Your task is to show every line in the listing below that includes "odoc".

[[ RECORDS FOR THIS TASK open ]]

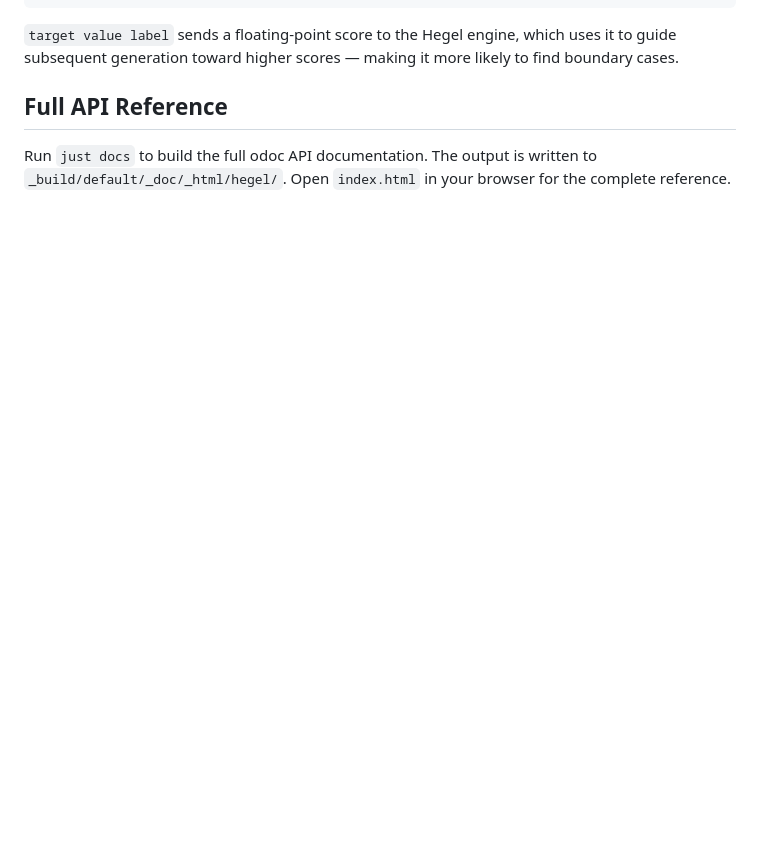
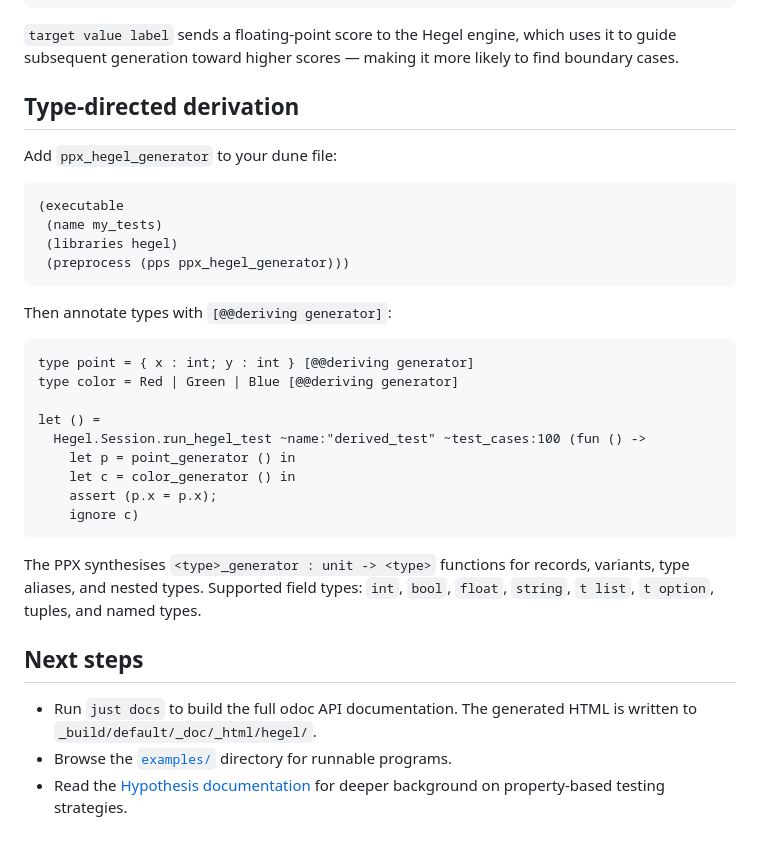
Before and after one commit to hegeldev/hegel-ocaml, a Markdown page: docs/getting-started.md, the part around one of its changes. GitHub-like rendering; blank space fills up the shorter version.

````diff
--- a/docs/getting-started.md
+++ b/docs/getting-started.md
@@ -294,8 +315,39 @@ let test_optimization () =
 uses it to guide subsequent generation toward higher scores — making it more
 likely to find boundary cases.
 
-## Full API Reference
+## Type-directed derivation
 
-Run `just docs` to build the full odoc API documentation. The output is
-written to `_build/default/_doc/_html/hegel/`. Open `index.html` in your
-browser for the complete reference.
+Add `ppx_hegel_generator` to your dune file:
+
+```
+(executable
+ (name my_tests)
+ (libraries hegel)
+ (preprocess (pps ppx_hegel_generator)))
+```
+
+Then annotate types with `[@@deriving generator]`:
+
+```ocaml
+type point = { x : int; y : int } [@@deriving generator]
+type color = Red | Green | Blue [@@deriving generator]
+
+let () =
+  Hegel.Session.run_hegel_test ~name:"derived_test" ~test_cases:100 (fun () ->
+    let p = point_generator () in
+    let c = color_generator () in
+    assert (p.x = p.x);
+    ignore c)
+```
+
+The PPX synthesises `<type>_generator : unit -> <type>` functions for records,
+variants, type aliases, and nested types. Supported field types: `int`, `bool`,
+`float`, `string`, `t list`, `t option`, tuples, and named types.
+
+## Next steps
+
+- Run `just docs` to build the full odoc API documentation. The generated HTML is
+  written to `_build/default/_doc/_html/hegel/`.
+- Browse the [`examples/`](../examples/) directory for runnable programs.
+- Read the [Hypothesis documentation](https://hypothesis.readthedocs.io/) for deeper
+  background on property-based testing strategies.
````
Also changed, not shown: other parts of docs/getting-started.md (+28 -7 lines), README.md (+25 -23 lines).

[[ RECORDS FOR THIS TASK closed ]]

**FINISHED TASK:**
-Run `just docs` to build the full odoc API documentation. The output is
+- Run `just docs` to build the full odoc API documentation. The generated HTML is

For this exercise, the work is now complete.